*** Begin section ***

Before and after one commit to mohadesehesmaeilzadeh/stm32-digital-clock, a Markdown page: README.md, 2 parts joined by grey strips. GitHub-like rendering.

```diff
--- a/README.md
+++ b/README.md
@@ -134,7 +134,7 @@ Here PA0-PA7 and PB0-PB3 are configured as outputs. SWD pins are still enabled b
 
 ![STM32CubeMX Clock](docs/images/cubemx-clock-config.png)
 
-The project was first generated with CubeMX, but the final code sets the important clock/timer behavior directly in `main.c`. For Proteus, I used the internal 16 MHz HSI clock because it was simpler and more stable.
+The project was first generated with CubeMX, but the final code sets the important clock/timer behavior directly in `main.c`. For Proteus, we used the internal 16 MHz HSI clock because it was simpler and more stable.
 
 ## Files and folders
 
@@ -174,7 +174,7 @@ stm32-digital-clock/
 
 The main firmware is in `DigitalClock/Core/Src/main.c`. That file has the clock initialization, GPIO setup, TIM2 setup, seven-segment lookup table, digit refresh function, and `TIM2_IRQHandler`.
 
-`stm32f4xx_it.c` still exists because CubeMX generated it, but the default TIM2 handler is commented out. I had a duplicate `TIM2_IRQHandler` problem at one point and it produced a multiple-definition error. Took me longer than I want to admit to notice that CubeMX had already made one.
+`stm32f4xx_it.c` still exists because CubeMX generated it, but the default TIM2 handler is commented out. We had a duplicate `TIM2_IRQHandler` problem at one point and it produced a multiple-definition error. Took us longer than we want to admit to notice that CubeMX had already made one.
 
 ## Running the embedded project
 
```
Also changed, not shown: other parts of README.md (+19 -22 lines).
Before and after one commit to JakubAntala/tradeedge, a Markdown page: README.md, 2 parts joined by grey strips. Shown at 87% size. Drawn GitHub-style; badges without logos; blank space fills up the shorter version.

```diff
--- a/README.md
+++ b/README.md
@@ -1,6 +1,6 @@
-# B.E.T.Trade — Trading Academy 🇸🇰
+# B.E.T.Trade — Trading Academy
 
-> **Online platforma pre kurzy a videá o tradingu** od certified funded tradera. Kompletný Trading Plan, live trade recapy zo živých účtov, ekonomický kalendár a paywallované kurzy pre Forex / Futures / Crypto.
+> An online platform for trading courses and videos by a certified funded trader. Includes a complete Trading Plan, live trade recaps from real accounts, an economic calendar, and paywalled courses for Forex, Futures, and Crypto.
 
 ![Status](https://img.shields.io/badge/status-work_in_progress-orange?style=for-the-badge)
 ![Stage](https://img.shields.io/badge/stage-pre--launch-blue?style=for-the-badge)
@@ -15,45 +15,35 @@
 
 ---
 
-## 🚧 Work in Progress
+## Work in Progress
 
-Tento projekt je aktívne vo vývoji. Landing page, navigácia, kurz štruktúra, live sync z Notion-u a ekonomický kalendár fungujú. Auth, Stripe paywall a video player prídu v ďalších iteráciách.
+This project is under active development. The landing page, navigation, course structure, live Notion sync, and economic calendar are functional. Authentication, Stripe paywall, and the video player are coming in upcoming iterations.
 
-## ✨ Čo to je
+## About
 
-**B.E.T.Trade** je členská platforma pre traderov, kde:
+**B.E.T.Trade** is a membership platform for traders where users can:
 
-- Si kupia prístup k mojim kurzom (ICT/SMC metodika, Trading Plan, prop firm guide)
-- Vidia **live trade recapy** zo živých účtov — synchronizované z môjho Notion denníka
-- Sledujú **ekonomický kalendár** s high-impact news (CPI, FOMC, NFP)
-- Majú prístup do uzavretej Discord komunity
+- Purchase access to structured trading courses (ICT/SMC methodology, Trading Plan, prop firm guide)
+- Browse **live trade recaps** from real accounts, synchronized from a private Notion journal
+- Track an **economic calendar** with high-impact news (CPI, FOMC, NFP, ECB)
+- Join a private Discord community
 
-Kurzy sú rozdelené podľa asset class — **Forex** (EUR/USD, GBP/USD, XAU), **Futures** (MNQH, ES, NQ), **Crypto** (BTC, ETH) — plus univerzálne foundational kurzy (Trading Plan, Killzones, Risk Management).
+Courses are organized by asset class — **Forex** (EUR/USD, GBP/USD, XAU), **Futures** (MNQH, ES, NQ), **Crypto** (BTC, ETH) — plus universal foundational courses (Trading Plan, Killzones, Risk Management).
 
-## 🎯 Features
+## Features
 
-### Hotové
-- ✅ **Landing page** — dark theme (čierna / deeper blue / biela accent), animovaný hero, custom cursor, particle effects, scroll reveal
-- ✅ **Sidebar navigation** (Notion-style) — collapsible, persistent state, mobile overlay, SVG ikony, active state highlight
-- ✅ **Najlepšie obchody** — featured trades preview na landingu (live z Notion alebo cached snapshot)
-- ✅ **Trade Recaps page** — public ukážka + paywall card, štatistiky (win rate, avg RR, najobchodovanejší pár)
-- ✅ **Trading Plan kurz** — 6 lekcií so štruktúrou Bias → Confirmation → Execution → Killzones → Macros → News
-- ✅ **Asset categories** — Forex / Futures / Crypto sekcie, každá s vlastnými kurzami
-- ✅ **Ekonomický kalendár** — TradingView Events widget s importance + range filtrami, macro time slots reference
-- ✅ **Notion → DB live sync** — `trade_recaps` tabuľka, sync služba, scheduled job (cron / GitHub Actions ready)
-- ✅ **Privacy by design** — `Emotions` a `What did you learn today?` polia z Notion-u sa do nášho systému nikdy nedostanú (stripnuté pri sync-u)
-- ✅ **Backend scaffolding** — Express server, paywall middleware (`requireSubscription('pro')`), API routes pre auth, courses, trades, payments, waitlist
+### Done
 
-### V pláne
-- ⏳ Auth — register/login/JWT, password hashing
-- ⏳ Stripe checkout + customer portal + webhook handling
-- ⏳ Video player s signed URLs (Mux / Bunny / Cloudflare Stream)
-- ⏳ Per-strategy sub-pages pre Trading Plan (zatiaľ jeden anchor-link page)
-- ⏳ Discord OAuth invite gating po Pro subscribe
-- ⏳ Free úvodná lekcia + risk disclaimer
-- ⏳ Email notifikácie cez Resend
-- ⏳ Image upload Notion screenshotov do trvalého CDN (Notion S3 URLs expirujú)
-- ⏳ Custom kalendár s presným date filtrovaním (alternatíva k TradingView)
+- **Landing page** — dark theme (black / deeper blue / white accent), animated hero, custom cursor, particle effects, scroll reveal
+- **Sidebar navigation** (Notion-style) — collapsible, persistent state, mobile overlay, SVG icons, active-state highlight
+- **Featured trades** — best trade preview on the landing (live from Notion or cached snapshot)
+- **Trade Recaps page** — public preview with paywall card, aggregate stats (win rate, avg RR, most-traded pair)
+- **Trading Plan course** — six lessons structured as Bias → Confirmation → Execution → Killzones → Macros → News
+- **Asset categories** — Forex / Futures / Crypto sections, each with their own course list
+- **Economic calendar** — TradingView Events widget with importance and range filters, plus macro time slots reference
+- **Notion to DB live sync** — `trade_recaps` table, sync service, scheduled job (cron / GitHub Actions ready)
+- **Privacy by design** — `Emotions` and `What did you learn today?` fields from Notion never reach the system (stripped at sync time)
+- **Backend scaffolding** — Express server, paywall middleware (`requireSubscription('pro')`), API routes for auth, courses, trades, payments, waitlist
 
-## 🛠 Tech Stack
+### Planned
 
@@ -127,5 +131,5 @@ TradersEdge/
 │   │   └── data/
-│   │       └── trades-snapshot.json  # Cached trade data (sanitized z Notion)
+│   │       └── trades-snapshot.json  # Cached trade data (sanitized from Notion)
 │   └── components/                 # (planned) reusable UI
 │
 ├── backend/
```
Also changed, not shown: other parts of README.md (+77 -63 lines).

*** End section ***

◆ Problem statement
When the material above is given again, every line must match it exactly.

◆ Written answer
Before and after one commit to mohadesehesmaeilzadeh/stm32-digital-clock, a Markdown page: README.md, 2 parts joined by grey strips. GitHub-like rendering.

```diff
--- a/README.md
+++ b/README.md
@@ -134,7 +134,7 @@ Here PA0-PA7 and PB0-PB3 are configured as outputs. SWD pins are still enabled b
 
 ![STM32CubeMX Clock](docs/images/cubemx-clock-config.png)
 
-The project was first generated with CubeMX, but the final code sets the important clock/timer behavior directly in `main.c`. For Proteus, I used the internal 16 MHz HSI clock because it was simpler and more stable.
+The project was first generated with CubeMX, but the final code sets the important clock/timer behavior directly in `main.c`. For Proteus, we used the internal 16 MHz HSI clock because it was simpler and more stable.
 
 ## Files and folders
 
@@ -174,7 +174,7 @@ stm32-digital-clock/
 
 The main firmware is in `DigitalClock/Core/Src/main.c`. That file has the clock initialization, GPIO setup, TIM2 setup, seven-segment lookup table, digit refresh function, and `TIM2_IRQHandler`.
 
-`stm32f4xx_it.c` still exists because CubeMX generated it, but the default TIM2 handler is commented out. I had a duplicate `TIM2_IRQHandler` problem at one point and it produced a multiple-definition error. Took me longer than I want to admit to notice that CubeMX had already made one.
+`stm32f4xx_it.c` still exists because CubeMX generated it, but the default TIM2 handler is commented out. We had a duplicate `TIM2_IRQHandler` problem at one point and it produced a multiple-definition error. Took us longer than we want to admit to notice that CubeMX had already made one.
 
 ## Running the embedded project
 
```
Also changed, not shown: other parts of README.md (+19 -22 lines).
Before and after one commit to JakubAntala/tradeedge, a Markdown page: README.md, 2 parts joined by grey strips. Shown at 87% size. Drawn GitHub-style; badges without logos; blank space fills up the shorter version.

```diff
--- a/README.md
+++ b/README.md
@@ -1,6 +1,6 @@
-# B.E.T.Trade — Trading Academy 🇸🇰
+# B.E.T.Trade — Trading Academy
 
-> **Online platforma pre kurzy a videá o tradingu** od certified funded tradera. Kompletný Trading Plan, live trade recapy zo živých účtov, ekonomický kalendár a paywallované kurzy pre Forex / Futures / Crypto.
+> An online platform for trading courses and videos by a certified funded trader. Includes a complete Trading Plan, live trade recaps from real accounts, an economic calendar, and paywalled courses for Forex, Futures, and Crypto.
 
 ![Status](https://img.shields.io/badge/status-work_in_progress-orange?style=for-the-badge)
 ![Stage](https://img.shields.io/badge/stage-pre--launch-blue?style=for-the-badge)
@@ -15,45 +15,35 @@
 
 ---
 
-## 🚧 Work in Progress
+## Work in Progress
 
-Tento projekt je aktívne vo vývoji. Landing page, navigácia, kurz štruktúra, live sync z Notion-u a ekonomický kalendár fungujú. Auth, Stripe paywall a video player prídu v ďalších iteráciách.
+This project is under active development. The landing page, navigation, course structure, live Notion sync, and economic calendar are functional. Authentication, Stripe paywall, and the video player are coming in upcoming iterations.
 
-## ✨ Čo to je
+## About
 
-**B.E.T.Trade** je členská platforma pre traderov, kde:
+**B.E.T.Trade** is a membership platform for traders where users can:
 
-- Si kupia prístup k mojim kurzom (ICT/SMC metodika, Trading Plan, prop firm guide)
-- Vidia **live trade recapy** zo živých účtov — synchronizované z môjho Notion denníka
-- Sledujú **ekonomický kalendár** s high-impact news (CPI, FOMC, NFP)
-- Majú prístup do uzavretej Discord komunity
+- Purchase access to structured trading courses (ICT/SMC methodology, Trading Plan, prop firm guide)
+- Browse **live trade recaps** from real accounts, synchronized from a private Notion journal
+- Track an **economic calendar** with high-impact news (CPI, FOMC, NFP, ECB)
+- Join a private Discord community
 
-Kurzy sú rozdelené podľa asset class — **Forex** (EUR/USD, GBP/USD, XAU), **Futures** (MNQH, ES, NQ), **Crypto** (BTC, ETH) — plus univerzálne foundational kurzy (Trading Plan, Killzones, Risk Management).
+Courses are organized by asset class — **Forex** (EUR/USD, GBP/USD, XAU), **Futures** (MNQH, ES, NQ), **Crypto** (BTC, ETH) — plus universal foundational courses (Trading Plan, Killzones, Risk Management).
 
-## 🎯 Features
+## Features
 
-### Hotové
-- ✅ **Landing page** — dark theme (čierna / deeper blue / biela accent), animovaný hero, custom cursor, particle effects, scroll reveal
-- ✅ **Sidebar navigation** (Notion-style) — collapsible, persistent state, mobile overlay, SVG ikony, active state highlight
-- ✅ **Najlepšie obchody** — featured trades preview na landingu (live z Notion alebo cached snapshot)
-- ✅ **Trade Recaps page** — public ukážka + paywall card, štatistiky (win rate, avg RR, najobchodovanejší pár)
-- ✅ **Trading Plan kurz** — 6 lekcií so štruktúrou Bias → Confirmation → Execution → Killzones → Macros → News
-- ✅ **Asset categories** — Forex / Futures / Crypto sekcie, každá s vlastnými kurzami
-- ✅ **Ekonomický kalendár** — TradingView Events widget s importance + range filtrami, macro time slots reference
-- ✅ **Notion → DB live sync** — `trade_recaps` tabuľka, sync služba, scheduled job (cron / GitHub Actions ready)
-- ✅ **Privacy by design** — `Emotions` a `What did you learn today?` polia z Notion-u sa do nášho systému nikdy nedostanú (stripnuté pri sync-u)
-- ✅ **Backend scaffolding** — Express server, paywall middleware (`requireSubscription('pro')`), API routes pre auth, courses, trades, payments, waitlist
+### Done
 
-### V pláne
-- ⏳ Auth — register/login/JWT, password hashing
-- ⏳ Stripe checkout + customer portal + webhook handling
-- ⏳ Video player s signed URLs (Mux / Bunny / Cloudflare Stream)
-- ⏳ Per-strategy sub-pages pre Trading Plan (zatiaľ jeden anchor-link page)
-- ⏳ Discord OAuth invite gating po Pro subscribe
-- ⏳ Free úvodná lekcia + risk disclaimer
-- ⏳ Email notifikácie cez Resend
-- ⏳ Image upload Notion screenshotov do trvalého CDN (Notion S3 URLs expirujú)
-- ⏳ Custom kalendár s presným date filtrovaním (alternatíva k TradingView)
+- **Landing page** — dark theme (black / deeper blue / white accent), animated hero, custom cursor, particle effects, scroll reveal
+- **Sidebar navigation** (Notion-style) — collapsible, persistent state, mobile overlay, SVG icons, active-state highlight
+- **Featured trades** — best trade preview on the landing (live from Notion or cached snapshot)
+- **Trade Recaps page** — public preview with paywall card, aggregate stats (win rate, avg RR, most-traded pair)
+- **Trading Plan course** — six lessons structured as Bias → Confirmation → Execution → Killzones → Macros → News
+- **Asset categories** — Forex / Futures / Crypto sections, each with their own course list
+- **Economic calendar** — TradingView Events widget with importance and range filters, plus macro time slots reference
+- **Notion to DB live sync** — `trade_recaps` table, sync service, scheduled job (cron / GitHub Actions ready)
+- **Privacy by design** — `Emotions` and `What did you learn today?` fields from Notion never reach the system (stripped at sync time)
+- **Backend scaffolding** — Express server, paywall middleware (`requireSubscription('pro')`), API routes for auth, courses, trades, payments, waitlist
 
-## 🛠 Tech Stack
+### Planned
 
@@ -127,5 +131,5 @@ TradersEdge/
 │   │   └── data/
-│   │       └── trades-snapshot.json  # Cached trade data (sanitized z Notion)
+│   │       └── trades-snapshot.json  # Cached trade data (sanitized from Notion)
 │   └── components/                 # (planned) reusable UI
 │
 ├── backend/
```
Also changed, not shown: other parts of README.md (+77 -63 lines).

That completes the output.